Rebecca O’ Dwyer is an art critic and PhD candidate at the National College of Art and Design, Dublin. Forthcoming and newly published texts include: A Rethinking of Place (Dec 2014) Niamh O’ Malley, Douglas Hyde Gallery, Dublin; A Seductive Union (2013) in Caoimhe Doyle, ed. (2014) Weaponising Speculation, New York: Punctum Books; and Mother’s Annual 2013 (2014), mother’s tankstation, Dublin; An Interview with Gedi Sibony (2014), Douglas Hyde Gallery, Dublin. Recent writing and projects can be found on her website www.rebeccaodwyer.wordpress.com
1. Peter Schjeldahl (1999) Festivalism, The New Yorker, July 5, 1999, pg. 85
3. For more on the cultural significance of the ‘project’, see Lane Relyea (2013) Your Everyday Art World, Cambridge, Mass & London: MIT Press, pp. 4-6
4. Saskia Sassen (1998) Globalization and its Discontents, New York: The New Press, pg. xxiv
5. For more information, see here. This figure does not include specifically commercial events, e.g. music festivals.
6. I use this term loosely: Documenta, for example, happens every five years.
7. Gerard Delanty, Liana Giorgi, and Monica Sassatelli, eds (2011) Festivals and the Cultural Public Sphere, New York & London: Routledge, pg. 17
8. Peter Osborne (2013) Anywhere or Not At All: Philosophy of Contemporary Art, London & New York: Verso, pg. 27

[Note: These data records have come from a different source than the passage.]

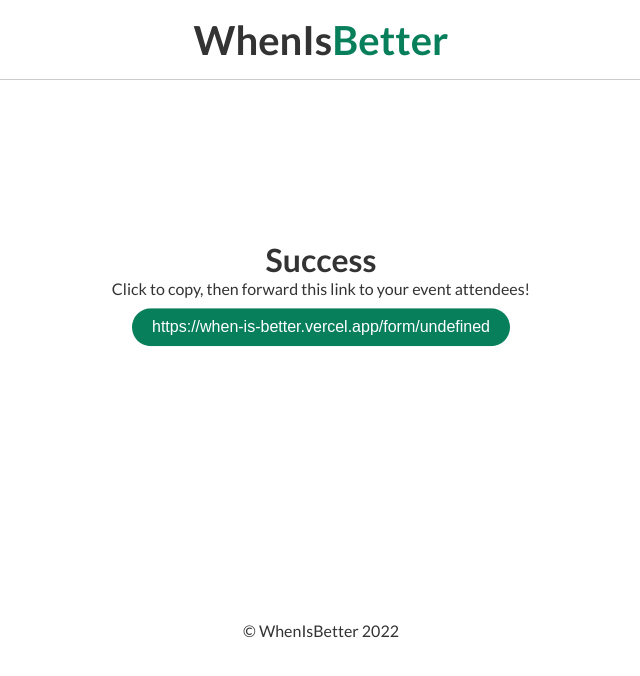
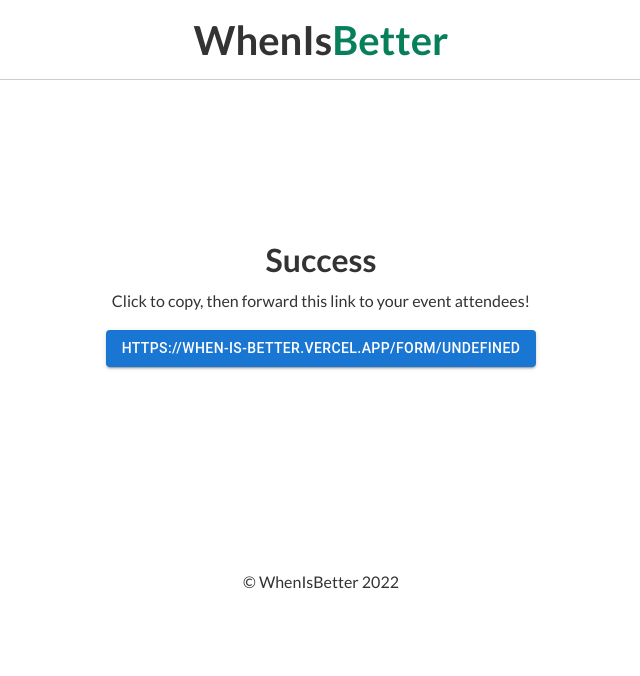
Before and after one commit to jeyeong/when-is-better, a Next.js app in the folder client/: page /create-success in a window 1280 px wide. Shown: the top 676 px of the page, without its empty margins (319-959 px from the left). Built offline with nearby package versions, Linux system fonts and the light colour scheme.

Commit message:
create success page

```diff
--- a/client/pages/create-success/index.js
+++ b/client/pages/create-success/index.js
@@ -1,40 +1,56 @@
-import Head from 'next/head';
-
 import styles from '../../styles/CreateSuccess.module.css';
+import { useState } from 'react';
 import { useRouter } from 'next/router';
 import { Button } from '@mui/material';
 import { NavBar } from '../../components/general/NavBar';
 import { Footer } from '../../components/general/Footer';
-import { useState } from 'react';
 
 const DOMAIN_NAME = 'https://when-is-better.vercel.app/';
 
 const CreateSuccess = () => {
-  const router = useRouter();
-  const { event_id } = router.query;
+  /* Get event ID */
+  const { query, isReady } = useRouter();
+
+  /* Craft form link */
+  const link = `${DOMAIN_NAME}form/${query.event_id}`;
+
+  /* Copied state */
   const [copied, setCopied] = useState(false);
 
   const copyToClipboard = () => {
-    console.log('yo');
+    navigator.clipboard.writeText(link);
     setCopied(true);
-    navigator.clipboard.writeText(`${DOMAIN_NAME}form/${event_id}`);
+    setTimeout(() => setCopied(false), 2500);
   };
 
   return (
     <>
       <NavBar />
       <div className={styles.createsuccess}>
-        <h1 className={styles.header_font}>Success</h1>
-        <span>
+        <h1>Success</h1>
+        <span style={{ marginTop: '12px' }}>
           Click to copy, then forward this link to your event attendees!
         </span>
-        <div className={styles.margin_top}>
-          <button
-            className={`btn ${styles.hover__animation}`}
-            onClick={copyToClipboard}
-          >
-            {`${DOMAIN_NAME}form/${event_id}`}
-          </button>
+        <div style={{ marginTop: '20px' }}>
+          {isReady ? (
+            <Button
+              variant="contained"
+              className={styles.createsuccess__link}
+              onClick={copyToClipboard}
+            >
+              {link}
+            </Button>
+          ) : null}
+        </div>
+        <div
+          className={
+            copied
+              ? styles.createsuccess__copiedmessage
+              : styles.createsuccess__copiedmessage__hidden
+          }
+          style={{ marginTop: '18px' }}
+        >
+          Copied
         </div>
       </div>
       <Footer />
--- a/client/pages/create/index.js
+++ b/client/pages/create/index.js
@@ -179,6 +179,7 @@
             start={startDate}
             end={endDate}
             title={title}
+            description={description}
             showError={showTitleError || showTimeslotsError}
             setShowTitleError={setShowTitleError}
             setShowTimeslotsError={setShowTimeslotsError}
--- a/client/styles/CreateSuccess.module.css
+++ b/client/styles/CreateSuccess.module.css
@@ -1,37 +1,49 @@
 .createsuccess {
-  padding: 20vh 0 30vh 0;
+  padding: 20vh 0 15vh 0;
   display: flex;
   flex-direction: column;
   align-items: center;
-  font-family: 'Open Sans', sans-serif;
 }
 
-.createsuccess__linkbox {
-  margin-top: 30px;
-  width: 75%;
-  border: 3px solid #087f5b;
-  border-radius: 12px;
-  padding: 20px;
-}
-
-.margin_top {
-  margin-top: 5px;
-}
-
-.big_font {
-  font-size: 45px;
-}
-
-.hover__animation {
-  animation: MoveUpDown 2s linear infinite;
+.createsuccess__link,
+.createsuccess__link:hover {
+  border: none;
+  border-radius: 20px;
+  text-transform: none;
+  font-family: sans-serif;
+  font-size: 15px;
+  background-color: #087f5b;
+  padding-left: 25px;
+  padding-right: 25px;
+  animation: MoveUpDown 12s linear 0s infinite;
 }
 
 @keyframes MoveUpDown {
   0%,
-  100% {
+  12%,
+  24%,
+  36% {
     transform: translateY(0);
   }
-  50% {
-    transform: translateY(10px);
+  6%,
+  18%,
+  30% {
+    transform: translateY(-7.5px);
   }
 }
+
+.createsuccess__copiedmessage,
+.createsuccess__copiedmessage__hidden {
+  transition: 0.2s;
+  color: #fff;
+  padding: 4px 8px;
+  border-radius: 6px;
+}
+
+.createsuccess__copiedmessage {
+  background-color: #111;
+}
+
+.createsuccess__copiedmessage__hidden {
+  user-select: none;
+}
--- a/client/styles/globals.css
+++ b/client/styles/globals.css
@@ -49,22 +49,6 @@
   margin: 0 auto;
 }
 
-.btn {
-  display: inline-block;
-  border: none;
-  text-decoration: none;
-  background: #087f5b;
-  color: #ffffff;
-  font-family: sans-serif;
-  cursor: pointer;
-  text-align: center;
-
-  font-size: 16px;
-  padding: 10px 20px;
-  margin: 0;
-  border-radius: 20px;
-}
-
 /*
 Style Choices
 
```
Also changed, not shown: client/components/create-page/CreateEventButton.js (+12 -12 lines).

9. Boris Groys (2009) Comrades of Time, e-flux no. 11, Dec. 2009, available here
10. Alessandro Falassi (1987) Time out of Time: Essays on the Festival, Albuquerque: University of Mexico Press, pp. 1-10
11. Ibid iii
12. Certainly the local critical reaction was ambivalent at best. For examples, see Declan Long What Else? On Dublin Contemporary, The Irish Review, Issue 45, Winter 2012; and Francis Halsall It’s Hard to Satirize a Guy in Shiny Boots, Paper Visual Art Journal: Dublin Edition, November 2011
13. Specifically, this is the divisive argument of Richard Florida’s The Rise of the Creative Class (2002), and Cities and the Creative Class (2004).
14. Ibid, pg. xxv
15. Pamela M. Lee (2012) Forgetting the Art World, Cambridge, Mass & London: MIT Press, pg. 8
16. In particular, I refer to the recent furore regarding John McNulty’s appointment to the board of IMMA, and the particular breed of political cynicism (or antipathy) suggested by such a move. The notes from the ensuing debate are highly illuminating in this regard, in particular Senator Marie-Louise O’ Donnell’s words: “To me modern art has no explanation and at times we have hundreds and thousands of psychologists, sociologists and culturally aware people trying to explain it. When one has to explain things one is losing, as we know”. The debate is online in full here
17. Declan Long The artistic vision of Scotland’s golden generation, The Irish Times, 19 August 2014, available here